- Work to complete:
In the entries below, count the lines that contain the word "Ajuste" and give only that number.

::::

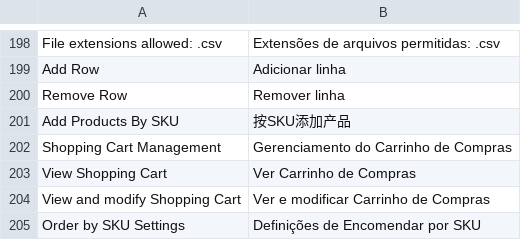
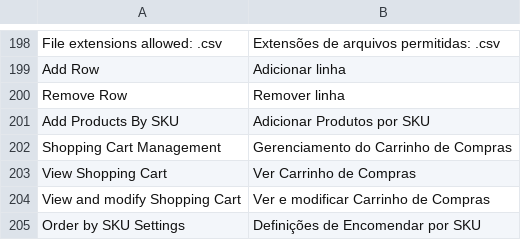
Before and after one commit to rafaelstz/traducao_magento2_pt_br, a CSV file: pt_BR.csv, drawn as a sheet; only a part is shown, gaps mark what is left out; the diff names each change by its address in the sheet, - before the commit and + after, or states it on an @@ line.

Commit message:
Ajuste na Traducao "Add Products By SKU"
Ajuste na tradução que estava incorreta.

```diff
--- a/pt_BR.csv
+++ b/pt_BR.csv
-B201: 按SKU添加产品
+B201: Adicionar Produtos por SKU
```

::::

- The completed task:
2